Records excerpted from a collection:
*-*-*
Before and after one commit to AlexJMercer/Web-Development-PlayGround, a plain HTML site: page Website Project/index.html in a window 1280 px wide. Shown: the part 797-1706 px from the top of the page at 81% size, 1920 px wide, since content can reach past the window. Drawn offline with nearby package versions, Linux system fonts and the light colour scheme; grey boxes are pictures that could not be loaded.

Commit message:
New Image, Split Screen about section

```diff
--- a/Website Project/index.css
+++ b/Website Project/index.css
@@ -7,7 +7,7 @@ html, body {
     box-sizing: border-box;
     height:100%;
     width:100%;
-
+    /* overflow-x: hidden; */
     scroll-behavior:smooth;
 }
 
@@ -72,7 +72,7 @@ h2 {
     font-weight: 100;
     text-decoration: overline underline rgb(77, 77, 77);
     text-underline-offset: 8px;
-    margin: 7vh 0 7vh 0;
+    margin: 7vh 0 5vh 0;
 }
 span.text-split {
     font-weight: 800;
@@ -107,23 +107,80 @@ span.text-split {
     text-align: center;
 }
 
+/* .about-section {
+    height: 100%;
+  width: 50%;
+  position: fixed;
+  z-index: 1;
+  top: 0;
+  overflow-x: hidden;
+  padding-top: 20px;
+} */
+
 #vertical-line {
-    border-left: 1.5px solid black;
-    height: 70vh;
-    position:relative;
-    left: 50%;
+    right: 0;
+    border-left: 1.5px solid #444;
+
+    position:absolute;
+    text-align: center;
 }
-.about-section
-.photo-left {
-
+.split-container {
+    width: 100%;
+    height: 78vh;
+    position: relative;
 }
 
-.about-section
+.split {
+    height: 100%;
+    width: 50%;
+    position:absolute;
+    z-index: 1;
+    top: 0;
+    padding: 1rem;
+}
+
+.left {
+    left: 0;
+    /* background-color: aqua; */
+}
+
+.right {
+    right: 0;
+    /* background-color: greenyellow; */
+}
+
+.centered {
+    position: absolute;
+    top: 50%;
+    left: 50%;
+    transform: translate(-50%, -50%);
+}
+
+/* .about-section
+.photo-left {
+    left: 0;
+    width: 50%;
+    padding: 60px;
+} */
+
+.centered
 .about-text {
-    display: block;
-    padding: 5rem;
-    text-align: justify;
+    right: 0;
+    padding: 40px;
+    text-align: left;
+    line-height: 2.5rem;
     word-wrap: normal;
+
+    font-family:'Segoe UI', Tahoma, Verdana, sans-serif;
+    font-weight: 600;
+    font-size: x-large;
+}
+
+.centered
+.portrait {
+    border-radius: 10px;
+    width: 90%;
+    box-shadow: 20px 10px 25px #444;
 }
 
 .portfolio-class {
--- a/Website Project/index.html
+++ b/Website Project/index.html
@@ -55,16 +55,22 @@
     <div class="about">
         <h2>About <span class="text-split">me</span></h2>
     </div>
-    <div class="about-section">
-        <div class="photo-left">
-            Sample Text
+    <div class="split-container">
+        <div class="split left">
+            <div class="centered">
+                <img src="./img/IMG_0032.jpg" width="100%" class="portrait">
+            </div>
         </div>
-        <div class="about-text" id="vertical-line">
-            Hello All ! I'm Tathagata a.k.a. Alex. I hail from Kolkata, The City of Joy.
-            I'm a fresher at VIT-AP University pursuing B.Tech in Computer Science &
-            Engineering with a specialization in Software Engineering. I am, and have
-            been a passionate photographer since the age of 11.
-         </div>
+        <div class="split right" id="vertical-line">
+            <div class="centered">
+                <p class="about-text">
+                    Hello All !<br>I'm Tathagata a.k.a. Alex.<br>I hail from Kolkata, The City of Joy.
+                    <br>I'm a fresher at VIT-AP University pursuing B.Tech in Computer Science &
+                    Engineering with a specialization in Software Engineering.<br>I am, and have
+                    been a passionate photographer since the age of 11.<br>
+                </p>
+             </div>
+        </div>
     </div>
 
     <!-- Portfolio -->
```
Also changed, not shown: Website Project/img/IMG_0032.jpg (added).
*-*-*
### EXERCISE
Only lines holding the word "with" belong in the answer; copy all of them from the records.

### SOLUTION
Before and after one commit to AlexJMercer/Web-Development-PlayGround, a plain HTML site: page Website Project/index.html in a window 1280 px wide. Shown: the part 797-1706 px from the top of the page at 81% size, 1920 px wide, since content can reach past the window. Drawn offline with nearby package versions, Linux system fonts and the light colour scheme; grey boxes are pictures that could not be loaded.
-            Engineering with a specialization in Software Engineering. I am, and have
+                    Engineering with a specialization in Software Engineering.<br>I am, and have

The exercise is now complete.